— Exercise brief —
Only lines containing the string "page" belong in the answer; copy all of them from the entries.

— Supplied records —
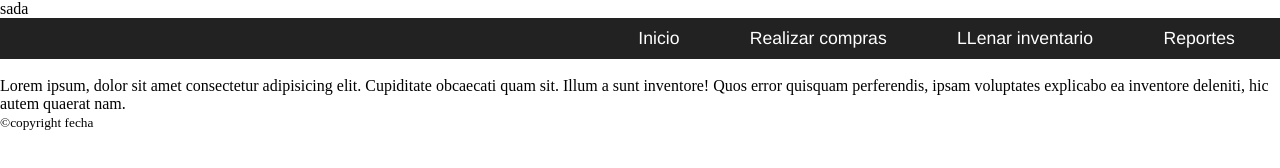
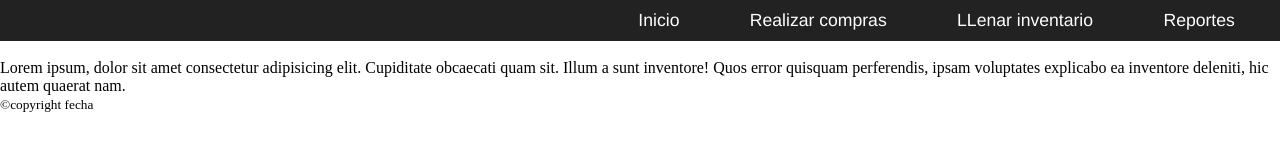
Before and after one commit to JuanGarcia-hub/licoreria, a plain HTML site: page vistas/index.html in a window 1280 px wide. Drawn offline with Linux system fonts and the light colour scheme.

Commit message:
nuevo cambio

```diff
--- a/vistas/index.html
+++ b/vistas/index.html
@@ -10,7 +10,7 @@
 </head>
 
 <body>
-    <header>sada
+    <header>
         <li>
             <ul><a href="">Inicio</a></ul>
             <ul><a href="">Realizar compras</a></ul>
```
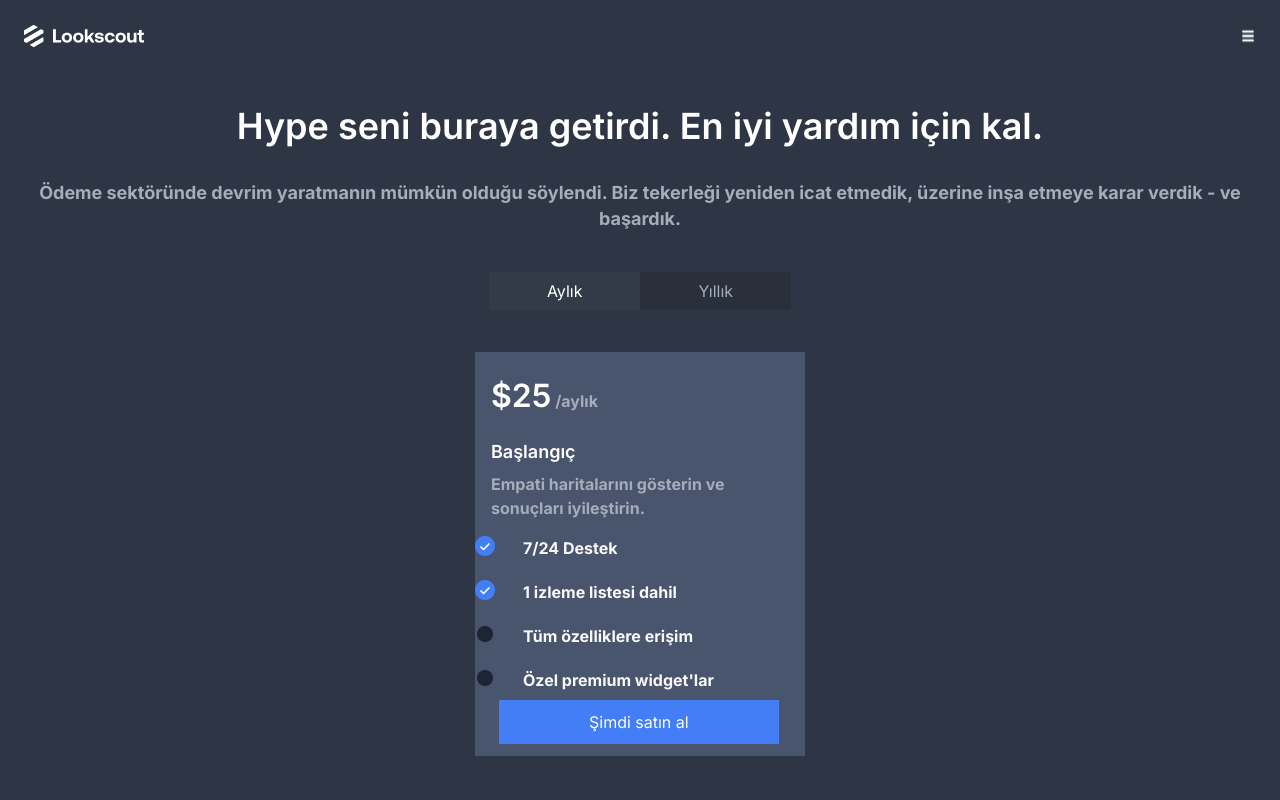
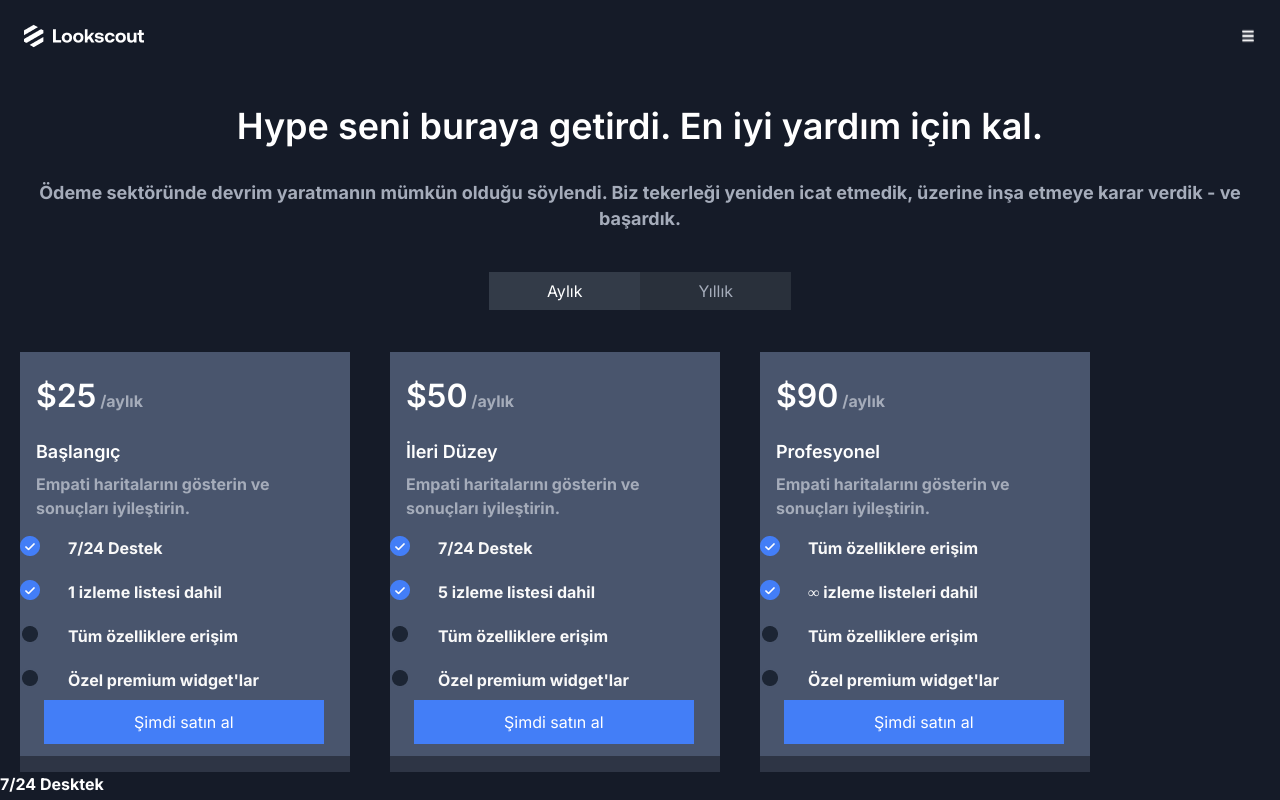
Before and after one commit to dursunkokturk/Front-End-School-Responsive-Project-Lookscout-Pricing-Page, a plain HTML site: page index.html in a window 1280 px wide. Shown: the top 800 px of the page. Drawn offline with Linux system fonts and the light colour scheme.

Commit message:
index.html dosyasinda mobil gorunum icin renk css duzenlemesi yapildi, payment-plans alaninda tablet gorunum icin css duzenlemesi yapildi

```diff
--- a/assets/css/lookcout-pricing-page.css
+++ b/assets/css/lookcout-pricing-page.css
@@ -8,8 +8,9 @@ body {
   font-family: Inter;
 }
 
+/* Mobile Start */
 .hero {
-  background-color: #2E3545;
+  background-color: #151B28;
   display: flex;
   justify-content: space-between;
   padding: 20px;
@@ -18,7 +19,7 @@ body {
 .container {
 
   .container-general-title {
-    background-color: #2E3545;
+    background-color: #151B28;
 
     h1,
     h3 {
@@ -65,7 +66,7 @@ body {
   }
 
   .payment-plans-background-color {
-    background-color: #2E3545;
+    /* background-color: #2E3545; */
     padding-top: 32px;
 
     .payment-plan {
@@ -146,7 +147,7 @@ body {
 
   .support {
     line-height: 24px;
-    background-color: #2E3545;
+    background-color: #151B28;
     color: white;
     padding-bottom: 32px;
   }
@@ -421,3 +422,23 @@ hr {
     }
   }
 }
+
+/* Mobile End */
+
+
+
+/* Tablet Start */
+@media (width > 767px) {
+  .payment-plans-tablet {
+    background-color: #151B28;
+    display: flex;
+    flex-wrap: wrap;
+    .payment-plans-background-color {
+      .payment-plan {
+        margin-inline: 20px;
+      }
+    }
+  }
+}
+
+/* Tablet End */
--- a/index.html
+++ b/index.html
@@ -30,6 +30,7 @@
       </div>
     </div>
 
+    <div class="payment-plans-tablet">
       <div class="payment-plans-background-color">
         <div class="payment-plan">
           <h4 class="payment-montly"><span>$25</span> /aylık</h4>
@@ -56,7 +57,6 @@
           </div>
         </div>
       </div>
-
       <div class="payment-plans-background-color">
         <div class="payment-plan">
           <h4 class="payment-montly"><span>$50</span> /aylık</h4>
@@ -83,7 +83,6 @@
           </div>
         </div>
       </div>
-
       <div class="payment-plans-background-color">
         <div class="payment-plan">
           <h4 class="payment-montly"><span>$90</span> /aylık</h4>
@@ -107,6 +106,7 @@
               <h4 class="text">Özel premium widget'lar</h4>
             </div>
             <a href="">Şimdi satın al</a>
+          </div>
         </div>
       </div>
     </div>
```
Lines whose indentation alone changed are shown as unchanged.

— Your solution —
Before and after one commit to JuanGarcia-hub/licoreria, a plain HTML site: page vistas/index.html in a window 1280 px wide. Drawn offline with Linux system fonts and the light colour scheme.
Before and after one commit to dursunkokturk/Front-End-School-Responsive-Project-Lookscout-Pricing-Page, a plain HTML site: page index.html in a window 1280 px wide. Shown: the top 800 px of the page. Drawn offline with Linux system fonts and the light colour scheme.
--- a/assets/css/lookcout-pricing-page.css
+++ b/assets/css/lookcout-pricing-page.css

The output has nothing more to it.